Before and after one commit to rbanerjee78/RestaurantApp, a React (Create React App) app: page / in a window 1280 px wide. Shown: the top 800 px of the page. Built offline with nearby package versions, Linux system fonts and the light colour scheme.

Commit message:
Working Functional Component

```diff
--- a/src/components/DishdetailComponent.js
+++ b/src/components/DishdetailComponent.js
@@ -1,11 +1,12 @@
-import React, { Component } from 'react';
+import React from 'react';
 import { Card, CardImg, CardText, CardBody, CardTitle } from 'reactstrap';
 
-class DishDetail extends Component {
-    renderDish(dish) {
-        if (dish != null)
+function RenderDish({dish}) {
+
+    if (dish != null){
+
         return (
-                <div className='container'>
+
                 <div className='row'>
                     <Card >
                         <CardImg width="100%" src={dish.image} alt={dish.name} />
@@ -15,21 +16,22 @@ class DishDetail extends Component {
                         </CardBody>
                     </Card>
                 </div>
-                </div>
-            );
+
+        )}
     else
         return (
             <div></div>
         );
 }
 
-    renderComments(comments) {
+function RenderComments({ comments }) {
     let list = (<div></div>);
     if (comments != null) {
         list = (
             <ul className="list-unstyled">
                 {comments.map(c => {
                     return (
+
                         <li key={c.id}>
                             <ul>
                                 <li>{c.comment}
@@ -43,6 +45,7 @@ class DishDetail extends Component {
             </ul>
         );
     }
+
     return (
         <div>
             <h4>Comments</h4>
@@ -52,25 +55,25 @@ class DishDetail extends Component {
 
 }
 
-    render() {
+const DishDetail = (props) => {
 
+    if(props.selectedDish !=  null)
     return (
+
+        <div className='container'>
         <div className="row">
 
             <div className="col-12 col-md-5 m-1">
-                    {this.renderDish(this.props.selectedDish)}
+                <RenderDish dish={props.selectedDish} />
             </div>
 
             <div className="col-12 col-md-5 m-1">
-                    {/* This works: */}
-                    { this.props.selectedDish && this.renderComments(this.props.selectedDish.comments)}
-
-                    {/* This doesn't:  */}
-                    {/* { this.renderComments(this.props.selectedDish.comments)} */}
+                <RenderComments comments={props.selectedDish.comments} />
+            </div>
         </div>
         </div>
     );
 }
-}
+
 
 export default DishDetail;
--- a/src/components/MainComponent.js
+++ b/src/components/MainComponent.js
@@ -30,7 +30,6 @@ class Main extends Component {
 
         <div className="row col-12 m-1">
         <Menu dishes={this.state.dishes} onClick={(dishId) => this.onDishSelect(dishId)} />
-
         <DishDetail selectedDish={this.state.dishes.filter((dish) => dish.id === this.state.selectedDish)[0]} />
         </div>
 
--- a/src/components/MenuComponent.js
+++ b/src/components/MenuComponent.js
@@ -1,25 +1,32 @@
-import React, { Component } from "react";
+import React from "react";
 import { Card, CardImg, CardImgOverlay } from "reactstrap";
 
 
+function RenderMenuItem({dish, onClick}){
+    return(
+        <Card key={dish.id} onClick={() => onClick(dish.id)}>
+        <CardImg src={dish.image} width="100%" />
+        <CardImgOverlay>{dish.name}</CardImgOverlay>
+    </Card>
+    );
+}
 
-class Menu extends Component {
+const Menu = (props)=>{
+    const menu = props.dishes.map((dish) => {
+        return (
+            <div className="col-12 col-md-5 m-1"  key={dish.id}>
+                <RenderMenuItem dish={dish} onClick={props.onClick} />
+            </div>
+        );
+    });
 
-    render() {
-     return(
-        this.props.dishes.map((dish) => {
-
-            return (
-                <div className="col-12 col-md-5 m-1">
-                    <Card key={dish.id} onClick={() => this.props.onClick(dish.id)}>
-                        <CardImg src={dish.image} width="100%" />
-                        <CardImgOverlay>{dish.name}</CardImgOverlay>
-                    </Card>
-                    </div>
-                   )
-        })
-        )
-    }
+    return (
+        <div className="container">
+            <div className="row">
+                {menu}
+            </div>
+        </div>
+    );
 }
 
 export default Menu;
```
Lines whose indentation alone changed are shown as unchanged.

+ + + + +

**Assigned task**
Whenever the word "dishes" occurs in a line above, copy that line.

**Task output**
         <Menu dishes={this.state.dishes} onClick={(dishId) => this.onDishSelect(dishId)} />
         <DishDetail selectedDish={this.state.dishes.filter((dish) => dish.id === this.state.selectedDish)[0]} />
+    const menu = props.dishes.map((dish) => {
-        this.props.dishes.map((dish) => {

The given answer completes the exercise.